As for the Red Hood himself, he steals characteristics from Jango Fett, assassinating a group of thugs for revealing that they work for him, as well as proving himself a master sniper and a skilled escape artist. In fact, after he acts the part of Fett, Red Hood finds himself the Zam Wessel of a chase scene that I was convinced was going to end in a bar with Nightwing searching for him and Batman slicing off his arm.
When he’s not half-heartedly trying to convince Batman that he’s helping Gotham or trying to escape him, Red Hood acts a lot like his namesake. Under the Red Hood combines two backstories for the Joker, creating one in which Joker was originally the last of numerous thieves to wear the mantle, until that fateful day when he became the Joker. Like the Joker, Red Hood calls Gotham’s crime lords to convene in large, otherwise abandoned buildings (does anybody do anything else- other than meet on rooftops- in Gotham?) before revealing himself and demonstrating bloodily why they answer to him now.

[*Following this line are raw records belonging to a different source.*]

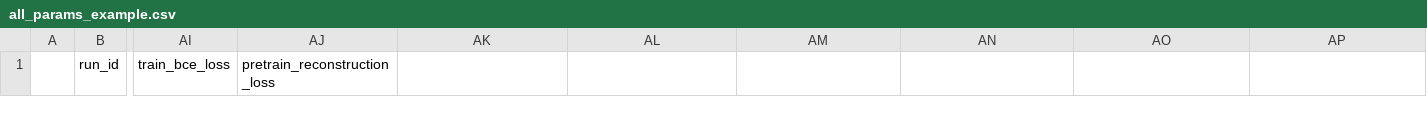
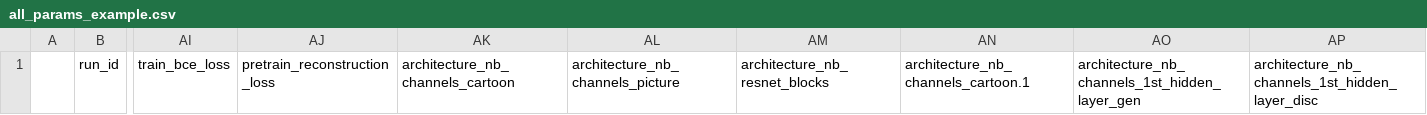
Before and after one commit to NicolasLaube/deep-cartoonization, a CSV file: logs/all_params_example.csv, drawn as a sheet; only a part is shown, gaps mark what is left out; the diff names each change by its address in the sheet, - before the commit and + after, or states it on an @@ line.

```diff
--- a/logs/all_params_example.csv
+++ b/logs/all_params_example.csv
-AK1: (empty)
+AK1: architecture_nb_channels_cartoon
-AL1: (empty)
+AL1: architecture_nb_channels_picture
-AM1: (empty)
+AM1: architecture_nb_resnet_blocks
-AN1: (empty)
+AN1: architecture_nb_channels_cartoon.1
-AO1: (empty)
+AO1: architecture_nb_channels_1st_hidden_layer_gen
-AP1: (empty)
+AP1: architecture_nb_channels_1st_hidden_layer_disc
```
Also changed, not shown: 4 other files.
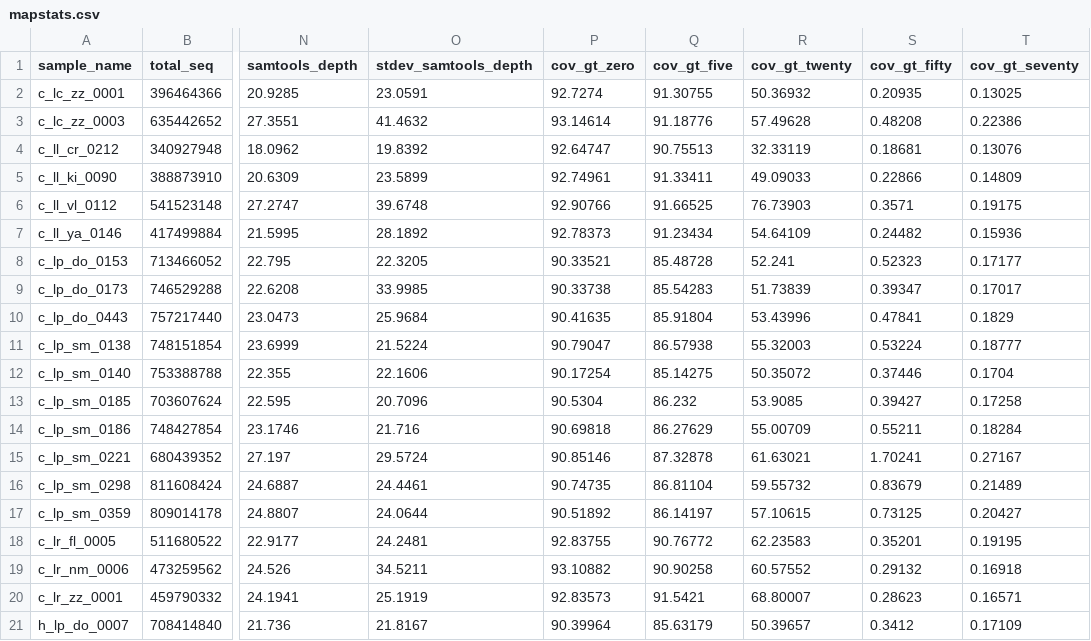
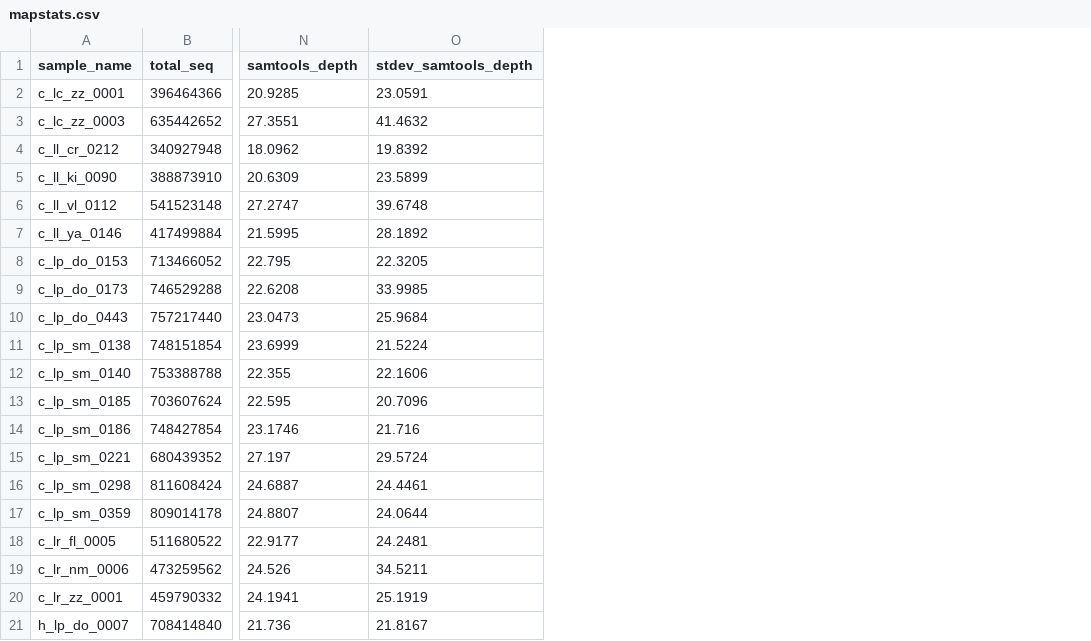
Before and after one commit to Enricobazzi/PlanNacional_Demographic_models_Oscar, a CSV file: mapstats.csv, drawn as a sheet; only a part is shown, gaps mark what is left out; the diff names each change by its address in the sheet, - before the commit and + after, or states it on an @@ line.

```diff
--- a/mapstats.csv
+++ b/mapstats.csv
-column P (cov_gt_zero), rows 2-21: 92.7274 | 93.14614 | 92.64747 | 92.74961 | 92.90766 | 92.78373 | 90.33521 | 90.33738 | 90.41635 | 90.79047 | 90.17254 | 90.5304 | 90.69818 | 90.85146 | 90.74735 | 90.51892 | 92.83755 | 93.10882 | 92.83573 | 90.39964
-column Q (cov_gt_five), rows 2-21: 91.30755 | 91.18776 | 90.75513 | 91.33411 | 91.66525 | 91.23434 | 85.48728 | 85.54283 | 85.91804 | 86.57938 | 85.14275 | 86.232 | 86.27629 | 87.32878 | 86.81104 | 86.14197 | 90.76772 | 90.90258 | 91.5421 | 85.63179
-column R (cov_gt_twenty), rows 2-21: 50.36932 | 57.49628 | 32.33119 | 49.09033 | 76.73903 | 54.64109 | 52.241 | 51.73839 | 53.43996 | 55.32003 | 50.35072 | 53.9085 | 55.00709 | 61.63021 | 59.55732 | 57.10615 | 62.23583 | 60.57552 | 68.80007 | 50.39657
-column S (cov_gt_fifty), rows 2-21: 0.20935 | 0.48208 | 0.18681 | 0.22866 | 0.3571 | 0.24482 | 0.52323 | 0.39347 | 0.47841 | 0.53224 | 0.37446 | 0.39427 | 0.55211 | 1.70241 | 0.83679 | 0.73125 | 0.35201 | 0.29132 | 0.28623 | 0.3412
-column T (cov_gt_seventy), rows 2-21: 0.13025 | 0.22386 | 0.13076 | 0.14809 | 0.19175 | 0.15936 | 0.17177 | 0.17017 | 0.1829 | 0.18777 | 0.1704 | 0.17258 | 0.18284 | 0.27167 | 0.21489 | 0.20427 | 0.19195 | 0.16918 | 0.16571 | 0.17109
```
Also changed, not shown: 7 other files.
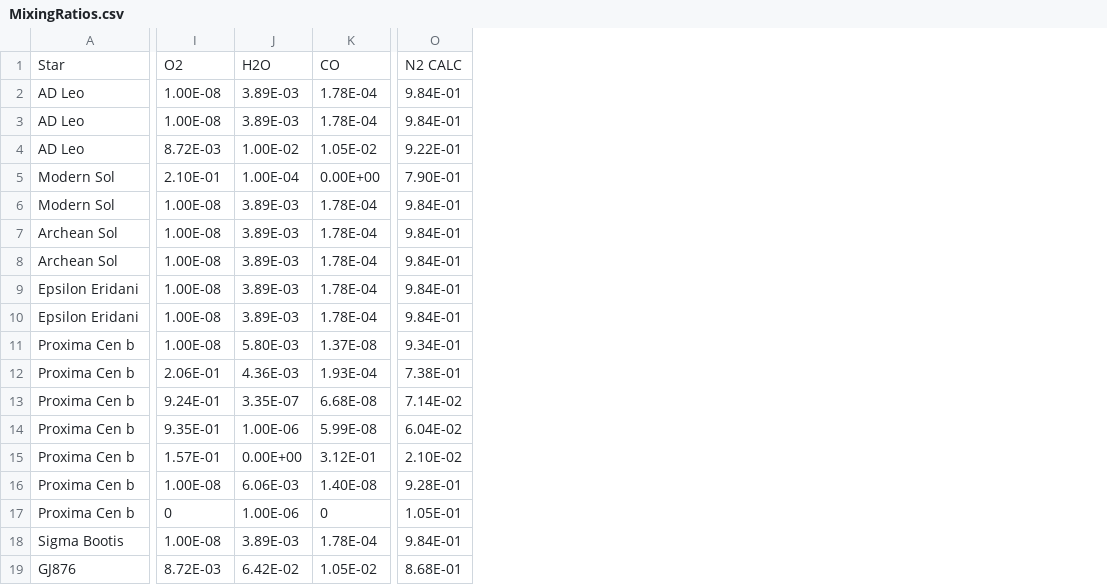
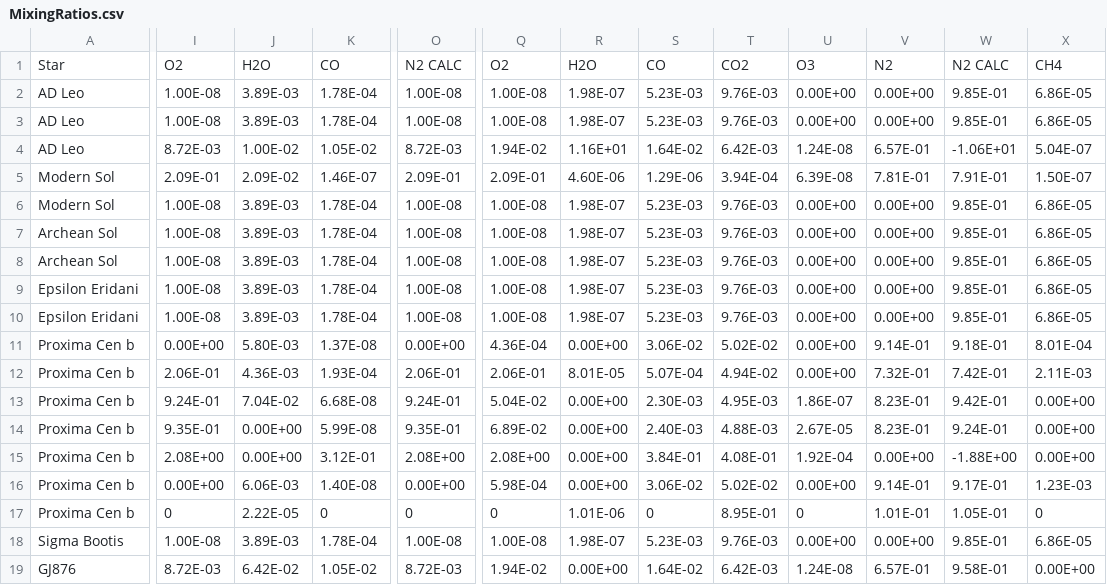
Before and after one commit to archaeastra/ReadingBetweenRainbows, a CSV file: MixingRatios.csv, drawn as a sheet; only a part is shown, gaps mark what is left out; removed rows and columns are numbered as before the commit, all else as after; the diff covers the shown part only; the diff names each change by its address in the sheet, - before the commit and + after, or states it on an @@ line.

Commit message:
Update MixingRatios.csv
Added Top of Atmosphere values (second set)

```diff
--- a/MixingRatios.csv
+++ b/MixingRatios.csv
-column O, rows 1-19: N2 CALC | 9.84E-01 | 9.84E-01 | 9.22E-01 | 7.90E-01 | 9.84E-01 | 9.84E-01 | 9.84E-01 | 9.84E-01 | 9.84E-01 | 9.34E-01 | 7.38E-01 | 7.14E-02 | 6.04E-02 | 2.10E-02 | 9.28E-01 | 1.05E-01 | 9.84E-01 | 8.68E-01
+column O, rows 1-19: N2 CALC | 1.00E-08 | 1.00E-08 | 8.72E-03 | 2.09E-01 | 1.00E-08 | 1.00E-08 | 1.00E-08 | 1.00E-08 | 1.00E-08 | 0.00E+00 | 2.06E-01 | 9.24E-01 | 9.35E-01 | 2.08E+00 | 0.00E+00 | 0 | 1.00E-08 | 8.72E-03
+column Q, rows 1-19: O2 | 1.00E-08 | 1.00E-08 | 1.94E-02 | 2.09E-01 | 1.00E-08 | 1.00E-08 | 1.00E-08 | 1.00E-08 | 1.00E-08 | 4.36E-04 | 2.06E-01 | 5.04E-02 | 6.89E-02 | 2.08E+00 | 5.98E-04 | 0 | 1.00E-08 | 1.94E-02
+column R, rows 1-19: H2O | 1.98E-07 | 1.98E-07 | 1.16E+01 | 4.60E-06 | 1.98E-07 | 1.98E-07 | 1.98E-07 | 1.98E-07 | 1.98E-07 | 0.00E+00 | 8.01E-05 | 0.00E+00 | 0.00E+00 | 0.00E+00 | 0.00E+00 | 1.01E-06 | 1.98E-07 | 0.00E+00
+column S, rows 1-19: CO | 5.23E-03 | 5.23E-03 | 1.64E-02 | 1.29E-06 | 5.23E-03 | 5.23E-03 | 5.23E-03 | 5.23E-03 | 5.23E-03 | 3.06E-02 | 5.07E-04 | 2.30E-03 | 2.40E-03 | 3.84E-01 | 3.06E-02 | 0 | 5.23E-03 | 1.64E-02
+column T, rows 1-19: CO2 | 9.76E-03 | 9.76E-03 | 6.42E-03 | 3.94E-04 | 9.76E-03 | 9.76E-03 | 9.76E-03 | 9.76E-03 | 9.76E-03 | 5.02E-02 | 4.94E-02 | 4.95E-03 | 4.88E-03 | 4.08E-01 | 5.02E-02 | 8.95E-01 | 9.76E-03 | 6.42E-03
+column U, rows 1-19: O3 | 0.00E+00 | 0.00E+00 | 1.24E-08 | 6.39E-08 | 0.00E+00 | 0.00E+00 | 0.00E+00 | 0.00E+00 | 0.00E+00 | 0.00E+00 | 0.00E+00 | 1.86E-07 | 2.67E-05 | 1.92E-04 | 0.00E+00 | 0 | 0.00E+00 | 1.24E-08
+column V, rows 1-19: N2 | 0.00E+00 | 0.00E+00 | 6.57E-01 | 7.81E-01 | 0.00E+00 | 0.00E+00 | 0.00E+00 | 0.00E+00 | 0.00E+00 | 9.14E-01 | 7.32E-01 | 8.23E-01 | 8.23E-01 | 0.00E+00 | 9.14E-01 | 1.01E-01 | 0.00E+00 | 6.57E-01
+column W, rows 1-19: N2 CALC | 9.85E-01 | 9.85E-01 | -1.06E+01 | 7.91E-01 | 9.85E-01 | 9.85E-01 | 9.85E-01 | 9.85E-01 | 9.85E-01 | 9.18E-01 | 7.42E-01 | 9.42E-01 | 9.24E-01 | -1.88E+00 | 9.17E-01 | 1.05E-01 | 9.85E-01 | 9.58E-01
+column X, rows 1-19: CH4 | 6.86E-05 | 6.86E-05 | 5.04E-07 | 1.50E-07 | 6.86E-05 | 6.86E-05 | 6.86E-05 | 6.86E-05 | 6.86E-05 | 8.01E-04 | 2.11E-03 | 0.00E+00 | 0.00E+00 | 0.00E+00 | 1.23E-03 | 0 | 6.86E-05 | 0.00E+00
-I5: 2.10E-01
+I5: 2.09E-01
-J5: 1.00E-04
+J5: 2.09E-02
-K5: 0.00E+00
+K5: 1.46E-07
-I11: 1.00E-08
+I11: 0.00E+00
-J13: 3.35E-07
+J13: 7.04E-02
-J14: 1.00E-06
+J14: 0.00E+00
-I15: 1.57E-01
+I15: 2.08E+00
-I16: 1.00E-08
+I16: 0.00E+00
-J17: 1.00E-06
+J17: 2.22E-05
```
Also changed, not shown: 2 edited cells elsewhere in this file.
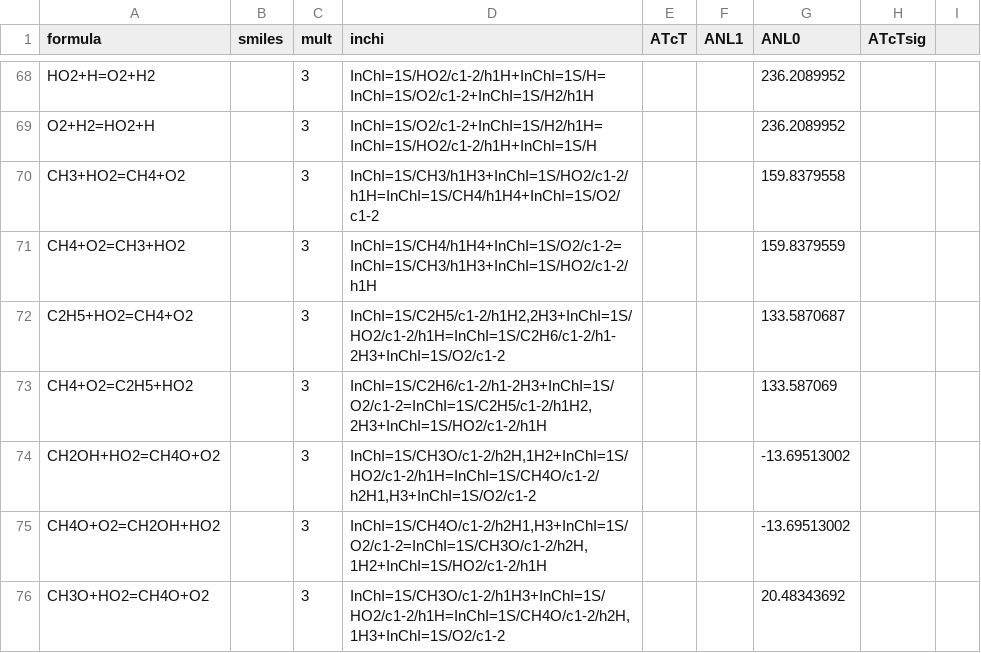
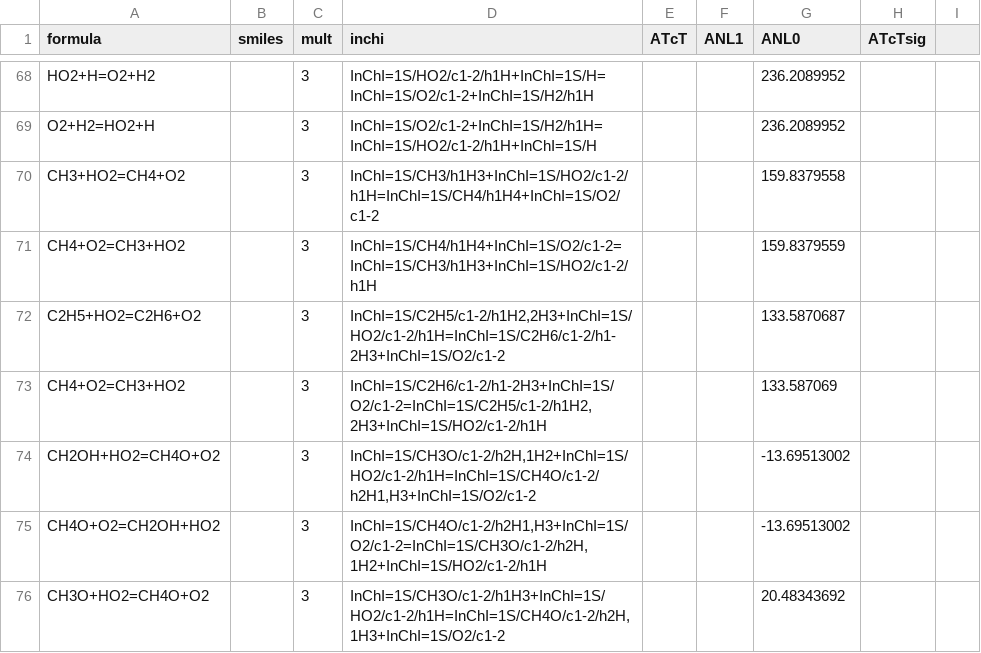
Before and after one commit to Auto-Mech/mechdriver, a CSV file: routines/pf/thermo/tsthermodb_0K.csv, drawn as a sheet; only a part is shown, gaps mark what is left out.

```diff
--- a/routines/pf/thermo/tsthermodb_0K.csv
+++ b/routines/pf/thermo/tsthermodb_0K.csv
@@ -71,4 +71,4 @@ CH3+HO2=CH4+O2,,3,"InChI=1S/CH3/h1H3+InChI=1S/HO2/c1-2/h1H=InChI=1S/CH4/h1H4+InC
 CH4+O2=CH3+HO2,,3,"InChI=1S/CH4/h1H4+InChI=1S/O2/c1-2=InChI=1S/CH3/h1H3+InChI=1S/HO2/c1-2/h1H",,,159.8379559,
-C2H5+HO2=CH4+O2,,3,"InChI=1S/C2H5/c1-2/h1H2,2H3+InChI=1S/HO2/c1-2/h1H=InChI=1S/C2H6/c1-2/h1-2H3+InChI=1S/O2/c1-2",,,133.5870687,
-CH4+O2=C2H5+HO2,,3,"InChI=1S/C2H6/c1-2/h1-2H3+InChI=1S/O2/c1-2=InChI=1S/C2H5/c1-2/h1H2,2H3+InChI=1S/HO2/c1-2/h1H",,,133.587069,
+C2H5+HO2=C2H6+O2,,3,"InChI=1S/C2H5/c1-2/h1H2,2H3+InChI=1S/HO2/c1-2/h1H=InChI=1S/C2H6/c1-2/h1-2H3+InChI=1S/O2/c1-2",,,133.5870687,
+CH4+O2=CH3+HO2,,3,"InChI=1S/C2H6/c1-2/h1-2H3+InChI=1S/O2/c1-2=InChI=1S/C2H5/c1-2/h1H2,2H3+InChI=1S/HO2/c1-2/h1H",,,133.587069,
 CH2OH+HO2=CH4O+O2,,3,"InChI=1S/CH3O/c1-2/h2H,1H2+InChI=1S/HO2/c1-2/h1H=InChI=1S/CH4O/c1-2/h2H1,H3+InChI=1S/O2/c1-2",,,-13.69513002,
```
Also changed, not shown: 1 other file.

Batman, of course, is not a fan of controlling crime by organizing it, and begins to come to some conclusions about who the Red Hood is, complete with flashbacks of Robin showing no regret over accidentally injuring somebody who was trying to kill him. That’s how we know that he was destined to become a psychopath and murderer.
The Red Hood shows the audience bits of backstory via hologram as he terrorizes Black Mask until the desperate crime lord breaks into prison (What, no Arkham?) to hire Joker to take out this new boss- who, thanks to Batman’s interrogation, the Joker was already aware of. Joker accepts Black Mask’s offer, but the lunatic sets fire to Black Mask and his henchmen while still intending to honor the deal. (For some reason, this wasn’t enough to kill Black Mask.) The Red Hood captures Joker and beats him until Batman arrives, and Hood explains that the most offensive thing about the situation, to him, is that Batman never killed the Joker for what he did to him.
Thankfully, other than the questionable (only questionable, mind) Joker, everybody here acts in character. Batman is cool and calm about the whole situation, knowing by now that he will never be able to clue his former protege in to his ethics. He leaves to let Hood take his revenge, but the obsessive Red Hood, predictably, tries to shoot Batman, which results in him taking a batarang for his troubles.
As I said before, the characterization through all of this is spot on. While Nightwing is still the epic character we’ve come to know and love, when he’s on screen he’s also the comic relief for the no-nonsense Batman. Red Hood is consistent, as is the megalomaniacal Black Mask, the one character I had never heard of before this movie (at least, not by name- some of his exploits I knew of, and I later learned that he killed Stephanie shortly before this saga in the comics). It’s an emotional story of a lost friend and his return as something unfriendly, of Batman’s guilt and failures alongside his success. To be short, it’s the sort of story that every television to movie adaptation should hope to be, with very few shortcomings, none of which really detract from the film itself.